Copy out all the records exactly.

▶

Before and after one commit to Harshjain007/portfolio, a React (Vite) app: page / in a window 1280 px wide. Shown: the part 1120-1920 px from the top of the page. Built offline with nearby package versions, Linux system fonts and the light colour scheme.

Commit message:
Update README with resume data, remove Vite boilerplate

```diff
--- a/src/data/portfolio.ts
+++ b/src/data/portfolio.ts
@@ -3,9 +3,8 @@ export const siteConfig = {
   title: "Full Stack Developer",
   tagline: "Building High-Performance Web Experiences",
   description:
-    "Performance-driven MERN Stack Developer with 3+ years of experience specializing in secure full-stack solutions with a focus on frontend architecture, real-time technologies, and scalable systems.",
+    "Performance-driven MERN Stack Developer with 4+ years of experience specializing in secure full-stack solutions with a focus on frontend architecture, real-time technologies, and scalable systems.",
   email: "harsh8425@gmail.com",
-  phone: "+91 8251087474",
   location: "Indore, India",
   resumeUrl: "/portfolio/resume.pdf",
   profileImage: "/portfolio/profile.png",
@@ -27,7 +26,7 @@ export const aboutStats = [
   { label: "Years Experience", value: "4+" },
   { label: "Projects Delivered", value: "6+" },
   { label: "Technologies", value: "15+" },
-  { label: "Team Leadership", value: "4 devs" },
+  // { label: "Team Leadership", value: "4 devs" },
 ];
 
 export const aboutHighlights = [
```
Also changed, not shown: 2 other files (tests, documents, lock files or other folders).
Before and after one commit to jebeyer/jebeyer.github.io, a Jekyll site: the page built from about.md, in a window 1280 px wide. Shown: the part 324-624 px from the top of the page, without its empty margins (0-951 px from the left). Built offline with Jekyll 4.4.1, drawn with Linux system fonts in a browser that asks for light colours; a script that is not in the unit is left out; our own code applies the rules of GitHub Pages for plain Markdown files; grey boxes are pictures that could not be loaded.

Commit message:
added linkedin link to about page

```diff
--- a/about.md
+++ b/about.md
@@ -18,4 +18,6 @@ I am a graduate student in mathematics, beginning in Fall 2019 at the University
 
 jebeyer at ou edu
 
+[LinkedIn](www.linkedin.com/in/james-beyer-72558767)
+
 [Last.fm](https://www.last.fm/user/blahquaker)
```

◀

The answer
Before and after one commit to Harshjain007/portfolio, a React (Vite) app: page / in a window 1280 px wide. Shown: the part 1120-1920 px from the top of the page. Built offline with nearby package versions, Linux system fonts and the light colour scheme.

Commit message:
Update README with resume data, remove Vite boilerplate

```diff
--- a/src/data/portfolio.ts
+++ b/src/data/portfolio.ts
@@ -3,9 +3,8 @@ export const siteConfig = {
   title: "Full Stack Developer",
   tagline: "Building High-Performance Web Experiences",
   description:
-    "Performance-driven MERN Stack Developer with 3+ years of experience specializing in secure full-stack solutions with a focus on frontend architecture, real-time technologies, and scalable systems.",
+    "Performance-driven MERN Stack Developer with 4+ years of experience specializing in secure full-stack solutions with a focus on frontend architecture, real-time technologies, and scalable systems.",
   email: "harsh8425@gmail.com",
-  phone: "+91 8251087474",
   location: "Indore, India",
   resumeUrl: "/portfolio/resume.pdf",
   profileImage: "/portfolio/profile.png",
@@ -27,7 +26,7 @@ export const aboutStats = [
   { label: "Years Experience", value: "4+" },
   { label: "Projects Delivered", value: "6+" },
   { label: "Technologies", value: "15+" },
-  { label: "Team Leadership", value: "4 devs" },
+  // { label: "Team Leadership", value: "4 devs" },
 ];
 
 export const aboutHighlights = [
```
Also changed, not shown: 2 other files (tests, documents, lock files or other folders).
Before and after one commit to jebeyer/jebeyer.github.io, a Jekyll site: the page built from about.md, in a window 1280 px wide. Shown: the part 324-624 px from the top of the page, without its empty margins (0-951 px from the left). Built offline with Jekyll 4.4.1, drawn with Linux system fonts in a browser that asks for light colours; a script that is not in the unit is left out; our own code applies the rules of GitHub Pages for plain Markdown files; grey boxes are pictures that could not be loaded.

Commit message:
added linkedin link to about page

```diff
--- a/about.md
+++ b/about.md
@@ -18,4 +18,6 @@ I am a graduate student in mathematics, beginning in Fall 2019 at the University
 
 jebeyer at ou edu
 
+[LinkedIn](www.linkedin.com/in/james-beyer-72558767)
+
 [Last.fm](https://www.last.fm/user/blahquaker)
```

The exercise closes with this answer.